### [INFORMATION SHOWN]
○ ○ ○ ○ ○
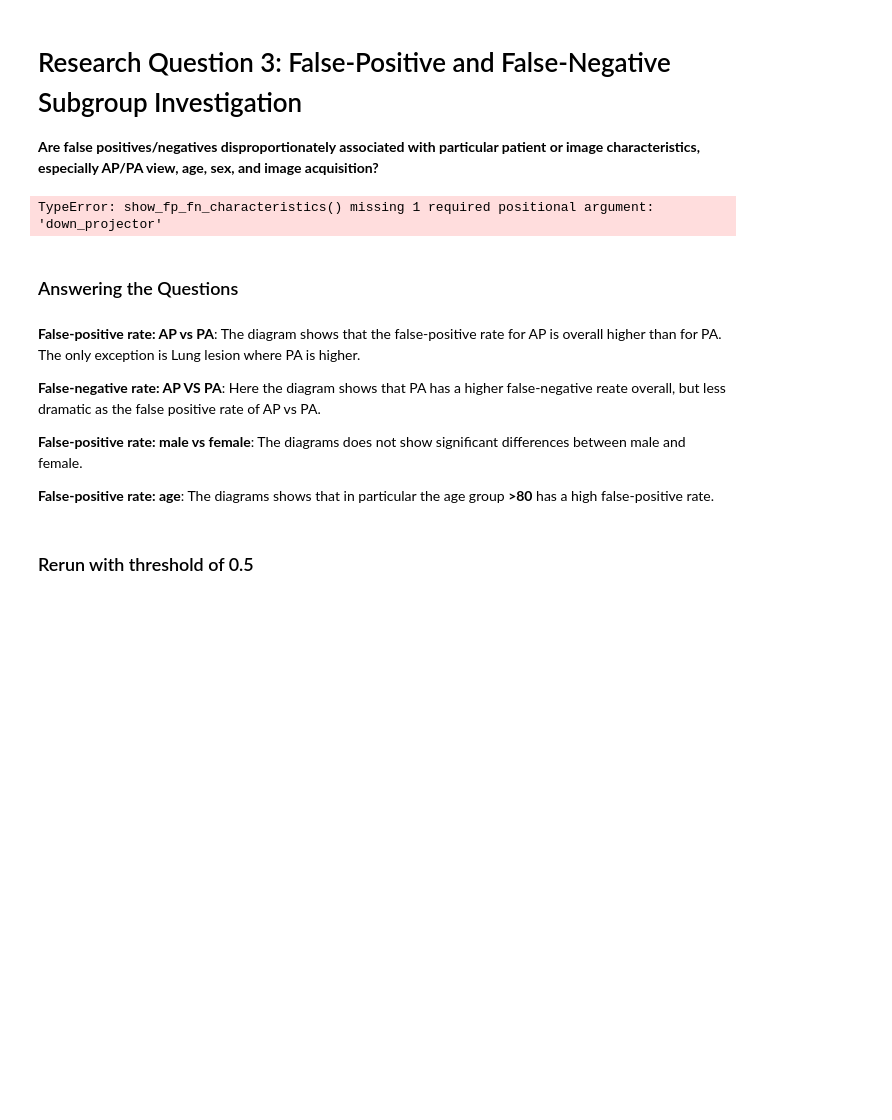
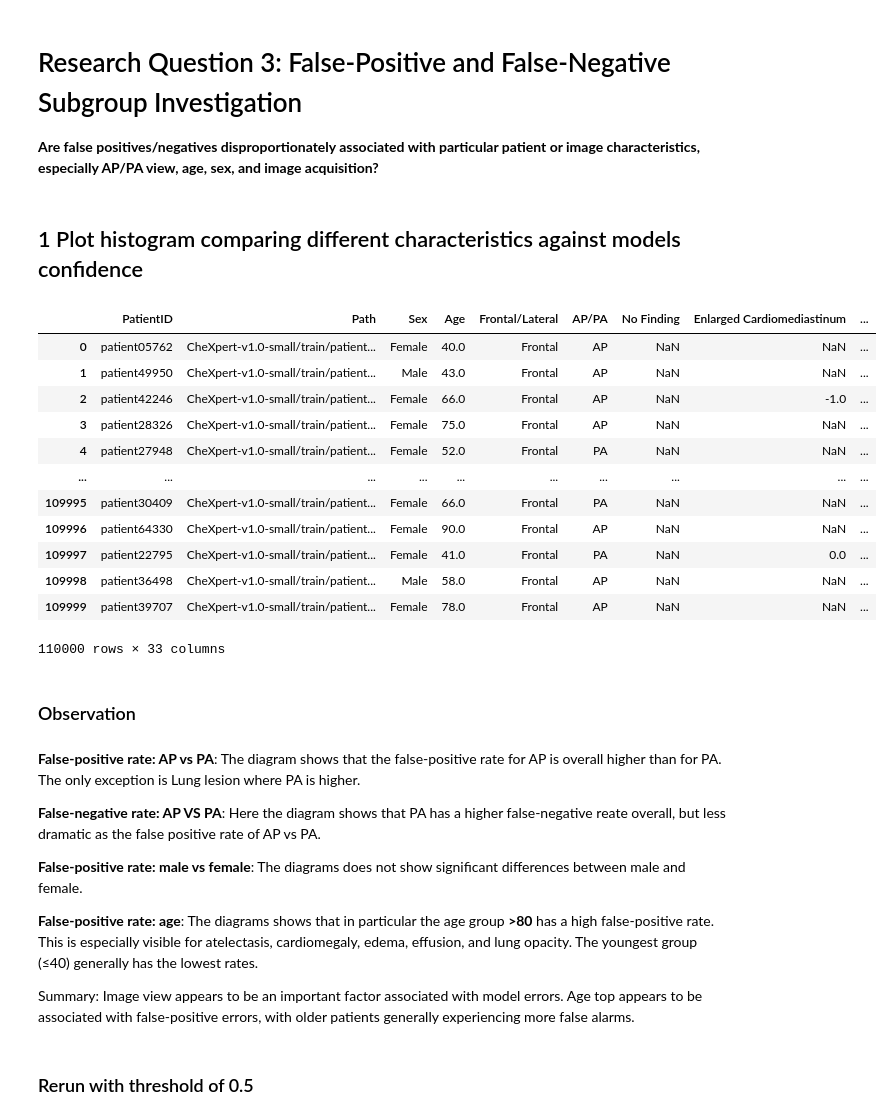
Before and after one commit to ngChris/ai-vis-lab-2026-x-rayable-ai, a Jupyter notebook: phase1-model-behavior/ai-guided-pair/r3_false_positive_subgroup_investigation.ipynb, the cells around one changed output. Saved outputs shown, nothing was run; the diff lists cells and outputs as text; code cells hidden in the pictures; blank space fills up the shorter version.

```diff
--- a/phase1-model-behavior/ai-guided-pair/r3_false_positive_subgroup_investigation.ipynb
+++ b/phase1-model-behavior/ai-guided-pair/r3_false_positive_subgroup_investigation.ipynb
@@ -22,4 +22,6 @@ with capture_output() as captured:
     %run r0_dataset_overiew_dashboard.ipynb
 # %%
 HTML_OUTPUT_FOLDER = "html_plots/r3"
+# %% [markdown]
+## 1 Plot histogram comparing different characteristics against models confidence
 # %%
@@ -498,10 +226,22 @@ def show_fp_fn_characteristics(down_projector,
     return experiment_df
 # %%
-show_fp_fn_characteristics(DOWN_PROJECTOR)
+show_fp_fn_characteristics(output_folder=HTML_OUTPUT_FOLDER)
 # %% [output]
+|  | PatientID | Path | Sex | Age | Frontal/Lateral | AP/PA | No Finding | Enlarged Cardiomediastinum | ... |
+| 0 | patient05762 | CheXpert-v1.0-small/train/patient... | Female | 40.0 | Frontal | AP | NaN | NaN | ... |
+| 1 | patient49950 | CheXpert-v1.0-small/train/patient... | Male | 43.0 | Frontal | AP | NaN | NaN | ... |
+| 2 | patient42246 | CheXpert-v1.0-small/train/patient... | Female | 66.0 | Frontal | AP | NaN | -1.0 | ... |
+| 3 | patient28326 | CheXpert-v1.0-small/train/patient... | Female | 75.0 | Frontal | AP | NaN | NaN | ... |
+| 4 | patient27948 | CheXpert-v1.0-small/train/patient... | Female | 52.0 | Frontal | PA | NaN | NaN | ... |
+| ... | ... | ... | ... | ... | ... | ... | ... | ... | ... |
+| 109995 | patient30409 | CheXpert-v1.0-small/train/patient... | Female | 66.0 | Frontal | PA | NaN | NaN | ... |
+| 109996 | patient64330 | CheXpert-v1.0-small/train/patient... | Female | 90.0 | Frontal | AP | NaN | NaN | ... |
+| 109997 | patient22795 | CheXpert-v1.0-small/train/patient... | Female | 41.0 | Frontal | PA | NaN | 0.0 | ... |
+| 109998 | patient36498 | CheXpert-v1.0-small/train/patient... | Male | 58.0 | Frontal | AP | NaN | NaN | ... |
+| 109999 | patient39707 | CheXpert-v1.0-small/train/patient... | Female | 78.0 | Frontal | AP | NaN | NaN | ... |
-TypeError: show_fp_fn_characteristics() missing 1 required positional argument: 'down_projector'
+110000 rows × 33 columns
 # %% [markdown]
-### Answering the Questions
+### Observation
 # %% [markdown]
 **False-positive rate: AP vs PA**: The diagram shows that the false-positive rate for AP is overall higher than for PA. The only exception is Lung lesion where PA is higher.
 
@@ -509,6 +249,8 @@ TypeError: show_fp_fn_characteristics() missing 1 required positional argument:
 
 **False-positive rate: male vs female**: The diagrams does not show significant differences between male and female.
 
-**False-positive rate: age**: The diagrams shows that in particular the age group **>80** has a high false-positive rate.
+**False-positive rate: age**: The diagrams shows that in particular the age group **>80** has a high false-positive rate. This is especially visible for atelectasis, cardiomegaly, edema, effusion, and lung opacity. The youngest group (≤40) generally has the lowest rates.
+
+Summary: Image view appears to be an important factor associated with model errors. Age top appears to be associated with false-positive errors, with older patients generally experiencing more false alarms.
 # %% [markdown]
 ### Rerun with threshold of 0.5
```
Also changed, not shown: parts of 15 cells of this notebook, 48 other files.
○ ○ ○ ○ ○
### [EXERCISE DIRECTIONS]
The answer is each line from the entries above in which the word "that" occurs.

### [YOUR SOLUTION]
 **False-positive rate: AP vs PA**: The diagram shows that the false-positive rate for AP is overall higher than for PA. The only exception is Lung lesion where PA is higher.
-**False-positive rate: age**: The diagrams shows that in particular the age group **>80** has a high false-positive rate.
+**False-positive rate: age**: The diagrams shows that in particular the age group **>80** has a high false-positive rate. This is especially visible for atelectasis, cardiomegaly, edema, effusion, and lung opacity. The youngest group (≤40) generally has the lowest rates.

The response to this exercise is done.